Skip to content

Exceptionalism in Predictably Challenging Times

August 20, 2016

Most of us in political Washington spend August catching up on earlier work and preparing for activities that will be carried out in September and the Fall. August itself is typically a quiet month with little direct action. Further, with this year’s early Presidential nominating conventions and the long Congressional recess, it seems like August started in July. And in a sense, it did.

This compares with FDA, which is never quiet and never out of action. For the agency, August is just another busy month. While individuals may take vacation, FDA never does, a theme we explored recently.

This week, I would like to explore a different, but related theme: FDA exceptionalism.

All too often, FDA is lumped together (by Hill staff and media) with other regulatory agencies, such as the SEC or the EPA. Not only are there critical mission-based differences that distinguish FDA from the others, but regulatory agencies are also deeply unpopular. It is not a neighborhood FDA should want to live in if it needs continued Congressional support for its funding needs. A better comparison is to say that FDA is a public health regulatory agency and that it has as much or more in common with public health agencies, such as NIH, CDC, etc., as it does with other regulatory agencies.

In fact, it is both most accurate and truthful to say that FDA is unique — it is an exception to everything we think we know about regulatory agencies and public health agencies. The agency both protects consumers and is a gateway for products that contribute to good health and help grow our economy. The agency oversees products that represent about 20% of all consumer spending in the United States.

FDA is also an exception in that both consumers and regulated industries support the agency. The Alliance is itself proof of this.

This is not to say that FDA is supported by stakeholders in everything it does. There are always areas of disagreement that need to be worked through. However, the FDA’s science-based decision-making and the processes it uses to receive input can also be said to be unique.

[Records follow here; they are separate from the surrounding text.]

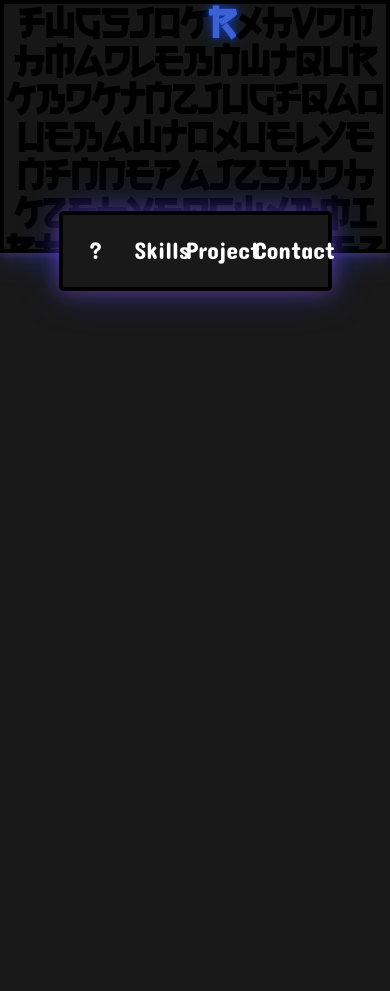
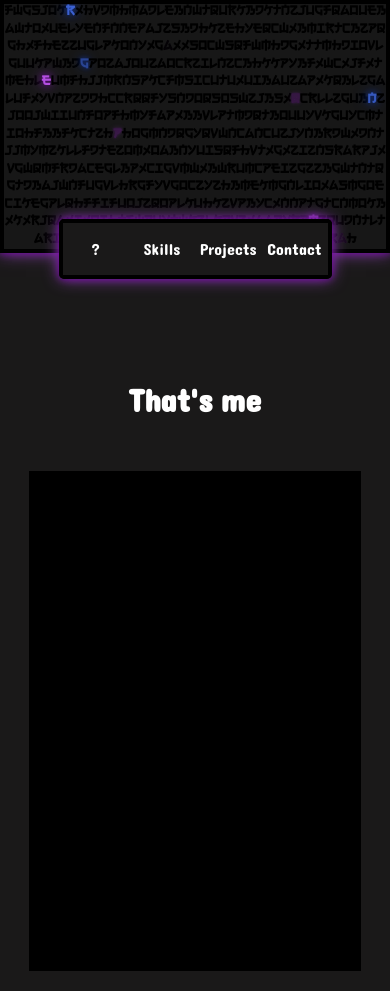
Before and after one commit to albertoamarinmorales/portfolio, a plain HTML site: page index.html in a window 390 px wide. Before the commit the page ends 844 px from the top, so only its background shows below. Drawn offline with Linux system fonts and the light colour scheme.

Commit message:
Mas cambios en el header

```diff
--- a/CSS/header.css
+++ b/CSS/header.css
@@ -1,4 +1,3 @@
-
 header{
     font-family: 'Electroharmonix';
     width: 100%;
@@ -15,51 +14,8 @@ header{
     color:black;
     transition: color 0.5s;
     overflow: hidden;
-    box-shadow: 0 0 10px #b24ee170, 0 0 30px #124dff61;
-    user-select: none;
-}
-
-nav{
-    position: absolute;
-    top:25%;
-    left: 15%;
-    display: flex;
-    align-items: center;
-    justify-content: center;
-    flex-wrap: wrap;
-    width: 70%;
-    height: 80px;
-    border:solid 4px black;
-    z-index: 9999;
-    box-shadow: 0 0 20px #b24ee170, 0 0 40px #124dff61;
-    border-radius: 5px;
-}
-nav div{
-    display: flex;
-    align-items: center;
-    justify-content: center;
-    height: 100%;
-    width: 25%;
-    background-color:  rgb(26, 25, 25);
-    font-family: 'Dangrek';
-    font-size: 1.5rem;
-}
-a{
-    color:white;
-    text-decoration: none;
-    display: flex;
-    align-items: center;
-    transition: 0.3s;
-}
-
-.aViolet a:hover{
-    color: #b34ee1;
-    text-shadow: #6f00a2 0px 0px 7px, #9144b4 0px 0px 16px;
-}
-
-.aBlue a:hover{
-    color: #3c63d7;
-    text-shadow: #0b32a8 0px 0px 7px, #1e3fa4 0px 0px 16px;
+    /* box-shadow: 0 0 10px #b24ee170, 0 0 30px #124dff61;   */
+    animation: infinite 10s changeGlow;
 }
 
 .letterPurple{
@@ -79,14 +35,25 @@ a{
     transition: all 0.5s;
 }
 .showName{
-    color: #fefefe !important;
+    color: #fefefe;
     text-shadow: #7473735d 0px 0px 3px, #98979794 0px 0px 5px, #ffffff78 0px 0px 7px,#a487c1 0px 0px 9px !important;
     transition: all 0.5s;
 }
 
-@media (max-width: 820px){
-  header{
-    font-size: 5vh;
-    overflow: hidden;
-  }
+@keyframes changeGlow {
+    0% {
+        box-shadow: #6f00a2 0px 0px 7px, #9144b4 0px 0px 16px;
+    }
+    25% {
+        box-shadow: #0b32a8 0px 0px 7px, #1e3fa4 0px 0px 16px;
+    }
+    50% {
+        box-shadow: #6f00a2 0px 0px 7px, #9144b4 0px 0px 16px;
+    }
+    75% {
+        box-shadow: #0b32a8 0px 0px 7px, #1e3fa4 0px 0px 16px;
+    }
+    100% {
+        box-shadow: #6f00a2 0px 0px 7px, #9144b4 0px 0px 16px;
+    }
 }
--- a/CSS/index.css
+++ b/CSS/index.css
@@ -5,5 +5,15 @@
 }
 html, body{
     background: rgb(26, 25, 25);
+    display: flex;
+    justify-content: center;
+    align-items: center;
+    flex-direction: column;
+    scroll-behavior: smooth;
+}
 
+h1{
+    color: white;
+    margin-top: 120px;
+    font-family: 'Dangrek';
 }
--- /dev/null
+++ b/CSS/main.css
@@ -0,0 +1,8 @@
+main{
+    font-family: 'Dangrek';
+    width: 85%;
+    height: 500px;
+    background-color: black;
+    margin-top:40px;
+    margin-bottom: 5%;
+}
--- /dev/null
+++ b/CSS/nav.css
@@ -0,0 +1,56 @@
+nav{
+    position: fixed;
+    top:26%;
+    left: 15%;
+    display: flex;
+    align-items: center;
+    justify-content: center;
+    flex-wrap: wrap;
+    width: 70%;
+    height: 60px;
+    border:solid 4px black;
+    z-index: 9999;
+    box-shadow: 0 0 20px #b24ee170, 0 0 0px #124dff61;
+    animation: infinite 10s changeGlow;
+    border-radius: 5px;
+}
+
+nav div{
+    display: flex;
+    align-items: center;
+    justify-content: center;
+    height: 100%;
+    width: 25%;
+    background-color:rgb(26, 25, 25);
+    font-family: 'Dangrek';
+    font-size: 1.5rem;
+}
+
+a{
+    color:white;
+    text-decoration: none;
+    display: flex;
+    align-items: center;
+    transition: 0.3s;
+}
+nav div:hover{
+    background:rgb(26, 25, 25);
+    transition: all 0.5s;
+}
+
+.aViolet a:hover{
+    color: #b34ee1;
+    text-shadow: #6f00a2 0px 0px 7px, #9144b4 0px 0px 16px;
+}
+
+.aBlue a:hover{
+    color: #3c63d7;
+    text-shadow: #0b32a8 0px 0px 7px, #1e3fa4 0px 0px 16px;
+}
+
+
+@media screen and (max-width: 768px){
+    nav div{
+        font-size: 1rem;
+    }
+}
--- a/index.html
+++ b/index.html
@@ -2,11 +2,14 @@
 <html lang="en">
 <head>
     <meta charset="UTF-8">
+    <meta name="description" content="This is the personal website of Alberto Marin.">
     <meta name="viewport" content="width=device-width, initial-scale=1.0">
     <link rel="stylesheet" href="CSS/index.css">
     <link rel="stylesheet" href="CSS/header.css">
+    <link rel="stylesheet" href="CSS/nav.css">
+    <link rel="stylesheet" href="CSS/main.css">
     <link rel="stylesheet" href="Fonts/stylesheet.css">
-    <title>Document</title>
+    <title>Alberto Marin</title>
 </head>
 <body>
     <header>
@@ -14,9 +17,13 @@
     <nav>
         <div class="aViolet"><a href="">?</a></div>
         <div class="aBlue"><a href="">Skills</a></div>
-        <div class="aBlue"><a href="">Projects</a></div>
-        <div class="aViolet"><a href="">Contact</a></div>
+        <div class="aViolet"><a href="">Projects</a></div>
+        <div class="aBlue"><a href="">Contact</a></div>
     </nav>
+    <h1>That's me</h1>
+    <main>
+
+    </main>
 </body>
 <script src="script.js"></script>
 </html>
--- a/script.js
+++ b/script.js
@@ -1,9 +1,8 @@
-    let getLetter = () =>{
-        let  letter = [' a ',' b ',' c ',' d ',' e ',' f ',' g ',' h ',' i ',' j ',' k ',' l ',' m ',' n ',' o ',' p ',' q ',' r ',' s ',' t ',' u ',' v ',' w ',' x ',' y ',' z '];
+    let getLetter = () => {
+        let letter = ['a', 'b', 'c', 'd', 'e', 'f', 'g', 'h', 'i', 'j', 'k', 'l', 'm', 'n', 'o', 'p', 'q', 'r', 's', 't', 'u', 'v', 'w', 'x', 'y', 'z'];
         let takeLetter = '';
         for (let i = 0; i < 600; i++) {
             takeLetter += `<div class="letter" id=$div${i}>${letter[Math.floor(Math.random() * 26)]}</div>`;
-
         }
         return takeLetter;
     }
@@ -28,8 +27,3 @@ function lightUpLetter() {
 }
 
 setInterval(lightUpLetter, 100);
-
-function screenWidth(){
-    let width = window.innerWidth;
-    return width;
-}
```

A former commissioner of the FDA once told me — when referring to another government agency — that whenever they acted it made FDA look good by comparison.

As we prepare for what could be a rough Fall and a bruising governmental transition — when lots of assumptions will be challenged — please keep talking about the exceptional ways in which FDA acts on behalf of all of us.

Note: This week’s Analysis and Commentary was written by Steven Grossman, the deputy executive director of the Alliance for a Stronger FDA.

Comments are closed.